[Before-and-after page screenshots]
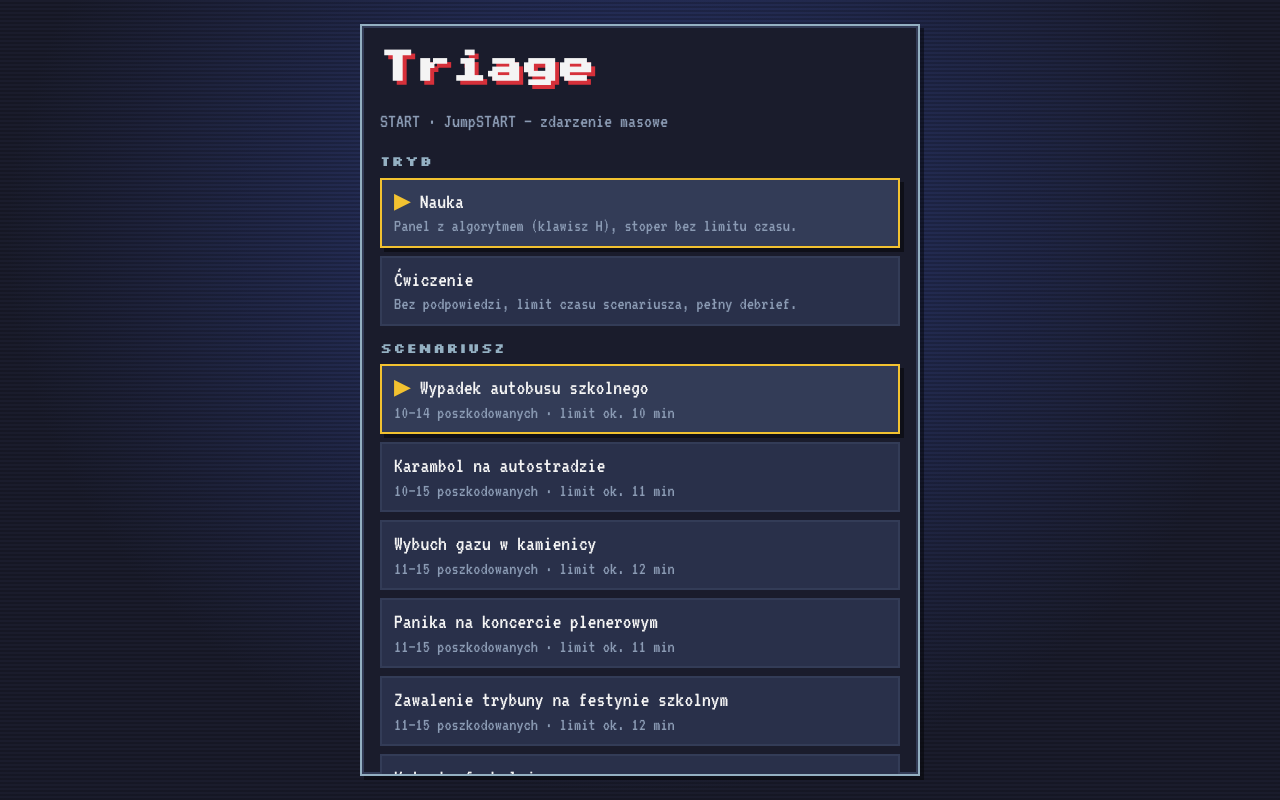
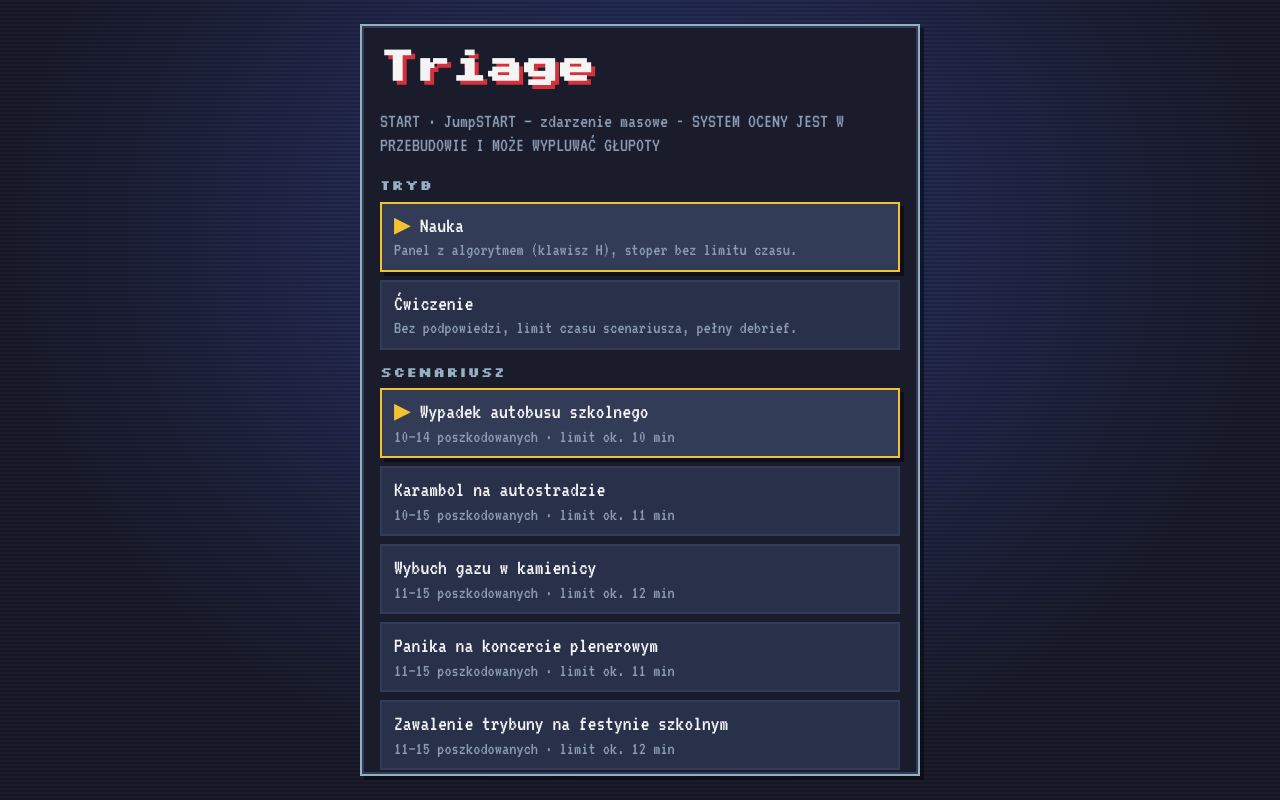
Before and after one commit to ShootGan/triage-game, a React (Vite) app: page / in a window 1280 px wide. Built offline with nearby package versions, Linux system fonts and the light colour scheme.

Commit message:
Update informational message in Menu component

```diff
--- a/src/ui/Menu.tsx
+++ b/src/ui/Menu.tsx
@@ -49,7 +49,7 @@ export function MenuScreen() {
     <div className="screen menu">
       <div className="panel menu-panel">
         <h1 className="title">Triage</h1>
-        <p className="muted">START · JumpSTART — zdarzenie masowe</p>
+        <p className="muted">START · JumpSTART — zdarzenie masowe - SYSTEM OCENY JEST W PRZEBUDOWIE I MOŻE WYPLUWAĆ GŁUPOTY</p>
 
         <h2 className="h-small">Tryb</h2>
         <div className="choice-list">
```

Task to carry out ▸
Check each line above for the word "muted". Then state how many lines contain it, and nothing more.

Response for this exercise ▸
2